◆ INFORMATION GIVEN ◆

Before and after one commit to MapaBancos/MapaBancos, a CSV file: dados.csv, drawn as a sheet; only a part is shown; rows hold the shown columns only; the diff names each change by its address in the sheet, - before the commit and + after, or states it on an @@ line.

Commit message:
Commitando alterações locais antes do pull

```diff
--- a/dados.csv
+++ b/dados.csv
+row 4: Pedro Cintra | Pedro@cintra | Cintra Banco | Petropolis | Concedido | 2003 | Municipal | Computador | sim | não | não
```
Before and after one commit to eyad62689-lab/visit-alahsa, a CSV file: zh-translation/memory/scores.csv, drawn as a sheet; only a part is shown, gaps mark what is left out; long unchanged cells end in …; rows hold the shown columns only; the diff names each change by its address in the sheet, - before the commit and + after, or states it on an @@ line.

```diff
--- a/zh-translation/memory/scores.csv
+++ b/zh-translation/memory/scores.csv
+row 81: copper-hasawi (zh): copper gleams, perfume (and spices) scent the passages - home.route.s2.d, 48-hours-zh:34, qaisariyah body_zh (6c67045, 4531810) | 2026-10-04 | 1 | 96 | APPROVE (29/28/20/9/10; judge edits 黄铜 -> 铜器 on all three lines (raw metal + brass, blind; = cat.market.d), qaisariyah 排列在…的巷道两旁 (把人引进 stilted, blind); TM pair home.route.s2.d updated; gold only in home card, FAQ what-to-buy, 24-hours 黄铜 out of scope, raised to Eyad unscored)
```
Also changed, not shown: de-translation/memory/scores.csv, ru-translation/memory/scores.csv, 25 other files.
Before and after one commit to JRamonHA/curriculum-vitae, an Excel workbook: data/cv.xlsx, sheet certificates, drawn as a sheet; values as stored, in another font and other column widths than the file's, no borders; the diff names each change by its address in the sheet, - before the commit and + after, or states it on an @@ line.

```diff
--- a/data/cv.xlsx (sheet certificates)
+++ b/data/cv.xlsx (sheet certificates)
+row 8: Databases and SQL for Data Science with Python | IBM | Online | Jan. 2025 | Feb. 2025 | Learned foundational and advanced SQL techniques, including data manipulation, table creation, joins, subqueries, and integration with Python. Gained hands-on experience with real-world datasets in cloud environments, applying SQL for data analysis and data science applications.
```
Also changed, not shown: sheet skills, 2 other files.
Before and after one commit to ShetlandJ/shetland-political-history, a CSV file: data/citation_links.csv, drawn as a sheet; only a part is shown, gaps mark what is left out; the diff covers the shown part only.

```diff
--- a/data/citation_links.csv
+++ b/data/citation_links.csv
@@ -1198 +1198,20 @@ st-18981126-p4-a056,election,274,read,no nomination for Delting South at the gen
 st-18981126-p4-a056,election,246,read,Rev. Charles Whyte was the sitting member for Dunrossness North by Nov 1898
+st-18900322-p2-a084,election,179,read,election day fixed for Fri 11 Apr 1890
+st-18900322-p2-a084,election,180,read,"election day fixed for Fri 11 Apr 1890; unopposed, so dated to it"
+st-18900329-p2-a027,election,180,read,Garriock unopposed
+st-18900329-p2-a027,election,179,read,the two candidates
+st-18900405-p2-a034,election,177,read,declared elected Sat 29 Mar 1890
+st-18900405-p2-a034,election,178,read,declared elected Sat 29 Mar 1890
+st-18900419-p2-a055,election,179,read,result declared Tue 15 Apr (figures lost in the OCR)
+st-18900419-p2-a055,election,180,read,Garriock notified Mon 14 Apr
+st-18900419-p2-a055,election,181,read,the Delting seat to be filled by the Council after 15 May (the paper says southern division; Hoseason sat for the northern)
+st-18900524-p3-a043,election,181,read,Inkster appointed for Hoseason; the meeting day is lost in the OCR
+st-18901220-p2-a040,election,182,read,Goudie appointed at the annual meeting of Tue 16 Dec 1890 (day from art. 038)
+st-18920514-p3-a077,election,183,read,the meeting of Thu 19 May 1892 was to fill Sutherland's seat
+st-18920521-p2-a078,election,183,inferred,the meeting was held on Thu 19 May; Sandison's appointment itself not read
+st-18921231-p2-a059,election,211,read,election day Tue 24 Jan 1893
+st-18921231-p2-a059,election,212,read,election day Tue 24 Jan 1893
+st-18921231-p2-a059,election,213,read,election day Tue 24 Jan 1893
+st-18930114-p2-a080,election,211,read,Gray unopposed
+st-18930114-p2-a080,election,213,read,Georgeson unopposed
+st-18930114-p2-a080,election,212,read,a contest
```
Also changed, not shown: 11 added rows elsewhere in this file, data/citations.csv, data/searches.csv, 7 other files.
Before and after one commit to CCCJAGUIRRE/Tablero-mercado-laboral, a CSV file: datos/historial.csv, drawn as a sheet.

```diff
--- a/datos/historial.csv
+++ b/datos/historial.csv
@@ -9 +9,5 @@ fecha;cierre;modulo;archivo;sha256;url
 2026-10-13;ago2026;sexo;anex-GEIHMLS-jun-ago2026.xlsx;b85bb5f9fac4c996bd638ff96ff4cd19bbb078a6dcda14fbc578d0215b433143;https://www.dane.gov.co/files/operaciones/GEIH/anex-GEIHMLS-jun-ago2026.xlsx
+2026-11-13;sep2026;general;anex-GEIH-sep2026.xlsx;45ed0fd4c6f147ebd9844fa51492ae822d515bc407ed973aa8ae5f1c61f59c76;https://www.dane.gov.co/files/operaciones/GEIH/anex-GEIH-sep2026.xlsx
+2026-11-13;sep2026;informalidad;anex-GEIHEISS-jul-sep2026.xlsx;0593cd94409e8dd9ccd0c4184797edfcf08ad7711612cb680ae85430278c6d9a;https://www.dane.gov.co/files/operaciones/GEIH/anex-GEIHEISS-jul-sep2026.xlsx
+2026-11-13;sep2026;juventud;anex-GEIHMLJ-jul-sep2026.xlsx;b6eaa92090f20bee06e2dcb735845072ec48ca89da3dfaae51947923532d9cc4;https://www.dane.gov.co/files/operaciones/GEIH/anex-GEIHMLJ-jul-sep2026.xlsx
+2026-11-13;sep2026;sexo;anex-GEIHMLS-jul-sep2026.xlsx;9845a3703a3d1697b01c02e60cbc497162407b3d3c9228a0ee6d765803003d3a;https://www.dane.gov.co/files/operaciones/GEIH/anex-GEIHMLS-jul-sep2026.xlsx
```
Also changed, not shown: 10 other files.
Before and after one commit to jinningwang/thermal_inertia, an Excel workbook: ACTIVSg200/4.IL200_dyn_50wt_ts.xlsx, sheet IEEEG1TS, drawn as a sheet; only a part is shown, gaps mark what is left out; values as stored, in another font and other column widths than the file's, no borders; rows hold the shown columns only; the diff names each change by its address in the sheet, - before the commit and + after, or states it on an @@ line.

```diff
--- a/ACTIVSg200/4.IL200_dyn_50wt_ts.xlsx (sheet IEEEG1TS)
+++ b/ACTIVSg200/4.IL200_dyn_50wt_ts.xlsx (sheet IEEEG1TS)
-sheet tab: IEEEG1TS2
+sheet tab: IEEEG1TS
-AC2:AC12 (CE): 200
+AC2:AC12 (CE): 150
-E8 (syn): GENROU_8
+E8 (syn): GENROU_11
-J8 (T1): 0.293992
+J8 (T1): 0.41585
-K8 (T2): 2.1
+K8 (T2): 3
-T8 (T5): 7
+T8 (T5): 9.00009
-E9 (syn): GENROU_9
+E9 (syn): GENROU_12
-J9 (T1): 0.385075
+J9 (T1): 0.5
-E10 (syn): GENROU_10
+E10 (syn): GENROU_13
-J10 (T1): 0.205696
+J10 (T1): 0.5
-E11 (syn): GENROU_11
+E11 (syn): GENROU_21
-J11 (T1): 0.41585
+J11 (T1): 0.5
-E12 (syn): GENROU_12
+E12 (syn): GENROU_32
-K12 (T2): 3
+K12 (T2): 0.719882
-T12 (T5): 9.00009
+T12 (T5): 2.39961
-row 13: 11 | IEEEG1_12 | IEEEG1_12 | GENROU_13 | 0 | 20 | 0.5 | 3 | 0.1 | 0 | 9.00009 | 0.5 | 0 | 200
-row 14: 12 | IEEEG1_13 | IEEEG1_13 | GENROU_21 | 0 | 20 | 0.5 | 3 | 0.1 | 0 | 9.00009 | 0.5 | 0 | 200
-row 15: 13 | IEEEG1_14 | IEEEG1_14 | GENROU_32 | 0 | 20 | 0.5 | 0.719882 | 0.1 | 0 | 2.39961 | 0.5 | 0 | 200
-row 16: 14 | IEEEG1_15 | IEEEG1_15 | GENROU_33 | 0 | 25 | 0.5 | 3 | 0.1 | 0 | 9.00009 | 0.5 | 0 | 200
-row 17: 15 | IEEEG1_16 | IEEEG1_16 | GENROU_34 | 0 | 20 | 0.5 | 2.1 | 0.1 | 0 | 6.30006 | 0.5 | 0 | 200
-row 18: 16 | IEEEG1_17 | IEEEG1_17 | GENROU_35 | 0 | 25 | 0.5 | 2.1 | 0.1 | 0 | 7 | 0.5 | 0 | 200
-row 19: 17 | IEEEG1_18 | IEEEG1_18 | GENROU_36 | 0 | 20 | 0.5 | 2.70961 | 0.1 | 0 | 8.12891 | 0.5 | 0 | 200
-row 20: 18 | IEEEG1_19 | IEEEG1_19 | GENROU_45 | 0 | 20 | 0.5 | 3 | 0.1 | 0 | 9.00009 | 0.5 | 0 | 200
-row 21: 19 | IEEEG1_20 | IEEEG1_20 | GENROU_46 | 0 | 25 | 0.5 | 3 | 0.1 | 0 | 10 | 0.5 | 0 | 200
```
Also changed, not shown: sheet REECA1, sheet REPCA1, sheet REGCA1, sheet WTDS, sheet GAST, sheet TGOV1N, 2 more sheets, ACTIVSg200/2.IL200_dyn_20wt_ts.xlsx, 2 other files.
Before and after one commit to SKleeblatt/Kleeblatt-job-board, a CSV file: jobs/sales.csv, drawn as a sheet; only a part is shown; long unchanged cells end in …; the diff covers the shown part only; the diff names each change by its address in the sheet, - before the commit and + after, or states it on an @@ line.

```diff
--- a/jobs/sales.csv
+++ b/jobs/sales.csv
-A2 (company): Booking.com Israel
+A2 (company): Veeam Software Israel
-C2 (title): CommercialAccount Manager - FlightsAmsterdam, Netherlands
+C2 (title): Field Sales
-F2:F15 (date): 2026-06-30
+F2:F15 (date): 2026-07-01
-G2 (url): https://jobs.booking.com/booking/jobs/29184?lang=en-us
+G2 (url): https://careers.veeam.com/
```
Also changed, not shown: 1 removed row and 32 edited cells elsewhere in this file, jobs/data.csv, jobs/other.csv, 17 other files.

◆ TASK REQUIREMENTS ◆
How many lines in the listing above contain "other"? Give only the number.

◆ RESPONSE ◆
8